▸ TASK TO COMPLETE
The answer must be every line of the data that holds the word "href".
*** INPUT DATA ***
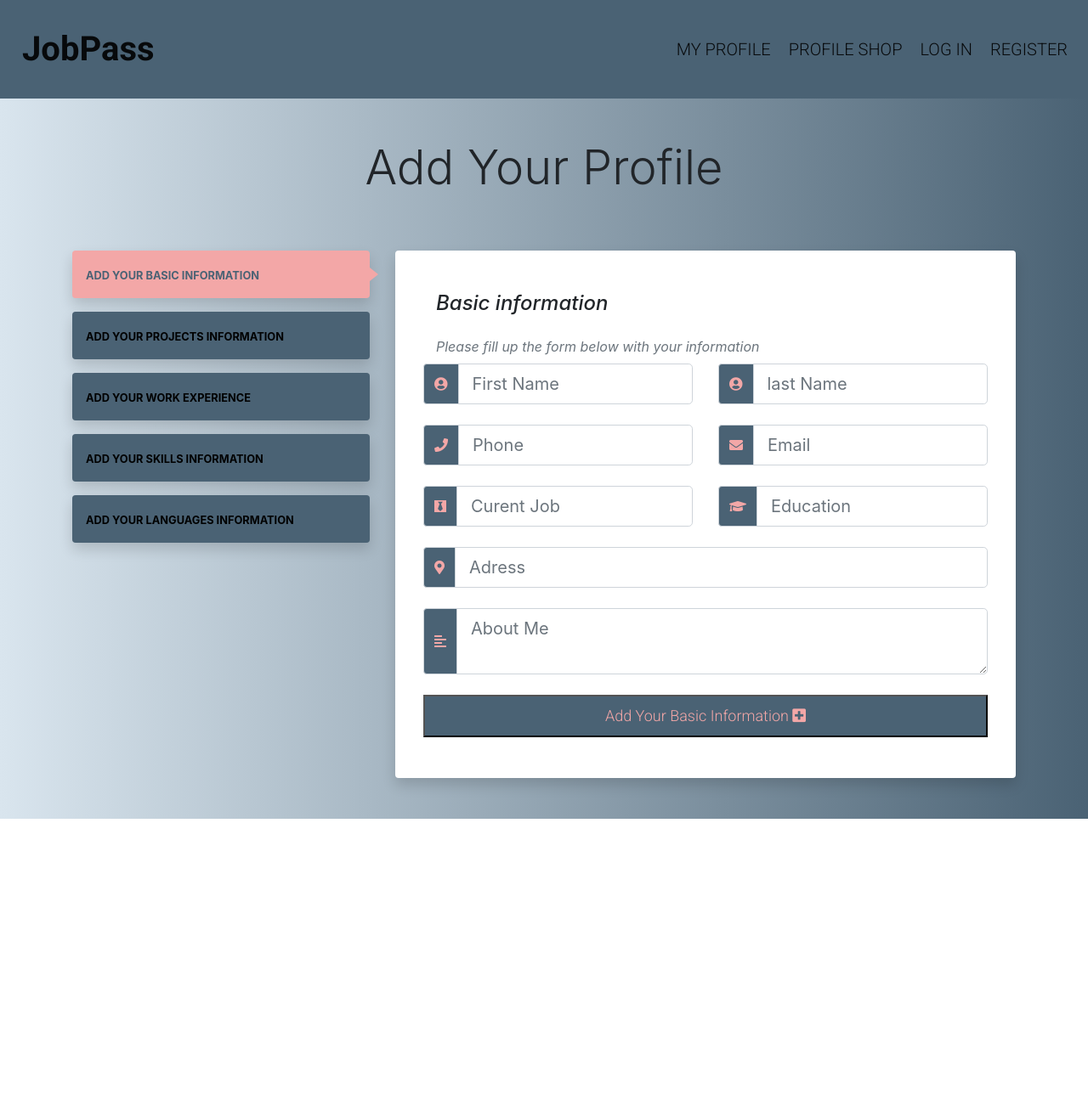
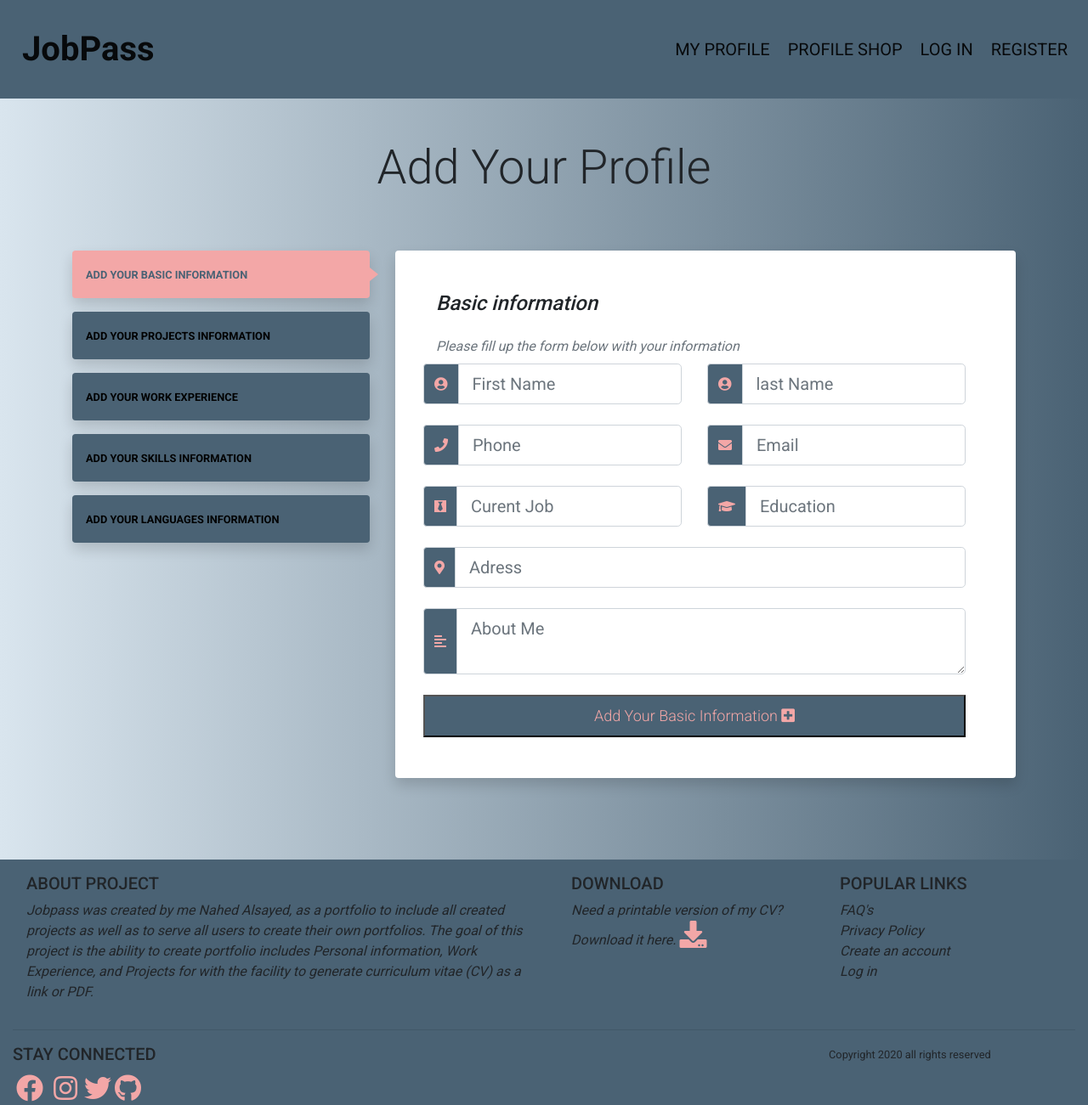
Before and after one commit to nahed2019/jobpass-ms3, a Flask app: page /skills in a window 1280 px wide. Shown: the whole page at 85% size. Before the commit the page ends 964 px from the top, so only its background shows below. Run offline with Flask 2, Linux system fonts and the light colour scheme; some libraries are stand-ins or nearby versions.

Commit message:
add footer to base.html and style it

```diff
--- a/static/css/style.css
+++ b/static/css/style.css
@@ -12,17 +12,23 @@
   background-color: #f3a7a7;
   max-height: 50px;
   padding: 15px 5px;
-  font-family: "Roboto", sans-serif;
   font-weight: 400;
 }
 
 .body-custom {
   background: linear-gradient(to left, #4a6274, #d9e5ee);
+  font-family: "Roboto", sans-serif;
 }
 
 .uppercase {
     text-transform: uppercase;
 }
+
+hr.solid {
+  border-top: 2px solid #4a6274;
+  width:85%;
+}
+
 
 /* ------------------------------------------------NAVBAR */
 
@@ -32,18 +38,36 @@
 
 .navbar-brand {
   padding: 10px 5px;
-  font-family: "Roboto", sans-serif;
   font-weight: 700;
   font-size: 40px;
 }
 
 .nav-item {
-  font-family: "Roboto", sans-serif;
-  font-weight: 300;
+  font-weight: 400;
   font-size: 20px;
   padding-left: 5px;
 }
 
+/* -------------------------------------base/footer*/
+
+.footer-container {
+  min-height: 100px;
+  margin-top: 20px;
+  justify-content: center;
+  background-color: #4a6274;
+}
+
+.icon-footer {
+   color: #f3a7a7;
+}
+
+.footer-link{
+   color: #212529;
+}
+
+.footer-link:hover{
+   color: #f3a7a7;
+}
 /* ------------------------------------------------Register/login */
 
 .icon-color {
@@ -56,30 +80,30 @@
   color: #f3a7a7;
   background-color: #4a6274;
   height: 50px;
-  font-family: "Roboto", sans-serif;
   font-weight: 300;
   font-size: 18px;
 }
 
-.btn-large:hover,
-.btn-large:focus {
+.btn-large:hover {
   color: #4a6274;
   background-color: #f3a7a7;
 }
 
 .h2-custom {
   color: #4a6274;
-  font-family: "Roboto", sans-serif;
   font-weight: 700;
   font-size: 50px;
 }
 
 .custom-link {
   color: #2d3c47;
-  font-family: "Roboto", sans-serif;
   font-weight: 500;
   font-size: 20px;
   text-decoration: underline;
+}
+
+.custom-link:hover {
+    color: #f3a7a7;
 }
 
 /* ------------------------------------------------Add Profile */
@@ -150,10 +174,7 @@ and edited slightly to fit project needs */
     color: #4a6274;
 }
 
-hr.solid {
-  border-top: 2px solid #4a6274;
-  width:85%;
-}
+
 /* ----------------------------------------------Work history/Manage Profile */
 
 .history-heading {
@@ -478,7 +499,6 @@ hr.solid {
 
 
 
-
 /* credit: code for floating buttons taken from https://www.w3schools.com/howto/howto_js_scroll_to_top.asp
 and edited slightly to fit project needs */
 
--- a/templates/base.html
+++ b/templates/base.html
@@ -73,7 +73,67 @@
         </div>
         {% endfor %} {% endif %} {% endwith %}
     </section>
+
     <main class="container-fluid">{% block content %} {% endblock %}</main>
+
+    <footer class="container-fluid footer-container mt-5 align-content-center justify-content-center">
+        <div class="row pt-3 pl-3">
+            <div class="col-md-6  ">
+                <h5 class="uppercase ">About Project</h5>
+                <p class="font-italic">Jobpass was created by me Nahed Alsayed, as a portfolio to include all created projects as
+                    well as to serve all users to create their own portfolios.
+                    The goal of this project is the ability to create portfolio includes Personal information, Work
+                    Experience, and Projects for with the facility to generate curriculum vitae (CV) as a link or
+                    PDF.
+                </p>
+            </div>
+            <div class="col-md-3 pl-4">
+                <h5 class="uppercase ">Download</h5>
+                <p class="font-italic">
+                    Need a printable version of my CV?<br />
+                    Download it here.
+                    <a href="#" target="_blank" class="cv-pdf">
+                        <i class="fa fa-download icon-footer fa-2x" aria-hidden="true"></i>
+                        <span class="sr-only">Download link.</span>
+                    </a>
+                </p>
+            </div>
+            <div class="col-md-3 pl-4">
+                <h5 class="uppercase">Popular links </h5>
+                <a href="#" class="footer-link font-italic">FAQ's</a><br>
+                <a href="#" class="footer-link font-italic">Privacy Policy</a><br>
+                <a href="#" class="footer-link font-italic">Create an account</a><br>
+                <a href="#" class="footer-link font-italic">Log in</a>
+            </div>
+        </div>
+        <hr>
+        <div class="row">
+
+            <div class=" col-md-9 ">
+                <h5 class="uppercase ">Stay Connected</h5>
+                <a  href="https://www.facebook.com/" target="_blank"
+                    aria-label=" Facebook" rel="noopener">
+                    <i class="fab fa-facebook icon-color fa-2x p-1"></i>
+                </a>
+                <a  href="https://www.instagram.com/" target="_blank"
+                    aria-label="Instagram" rel="noopener">
+                    <i class="fab fa-instagram icon-color fa-2x p-1"></i>
+                </a>
+                <a  href="https://www.twitter.com/" target="_blank"
+                    aria-label="Twitter" rel="noopener">
+                    <i class="fab fa-twitter icon-color fa-2x" p-1></i>
+                </a>
+                <a  href="https://www.github.com/" target="_blank"
+                    aria-label=" Github" rel="noopener">
+                    <i class="fab fa-github icon-color fa-2x" p-1></i>
+                </a>
+            </div>
+            <div class=" col-md-3 align-bottom">
+                <small class="pt-5">Copyright 2020 all rights reserved</small>
+            </div>
+        </div>
+
+    </footer>
 
     <!--/* credit: code for floating buttons taken from https://www.w3schools.com/howto/howto_js_scroll_to_top.asp
     and edited slightly to fit project needs */-->
```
*** End of INPUT DATA ***
▸ WRITTEN ANSWER
+                    <a href="#" target="_blank" class="cv-pdf">
+                <a href="#" class="footer-link font-italic">FAQ's</a><br>
+                <a href="#" class="footer-link font-italic">Privacy Policy</a><br>
+                <a href="#" class="footer-link font-italic">Create an account</a><br>
+                <a href="#" class="footer-link font-italic">Log in</a>
+                <a  href="https://www.facebook.com/" target="_blank"
+                <a  href="https://www.instagram.com/" target="_blank"
+                <a  href="https://www.twitter.com/" target="_blank"
+                <a  href="https://www.github.com/" target="_blank"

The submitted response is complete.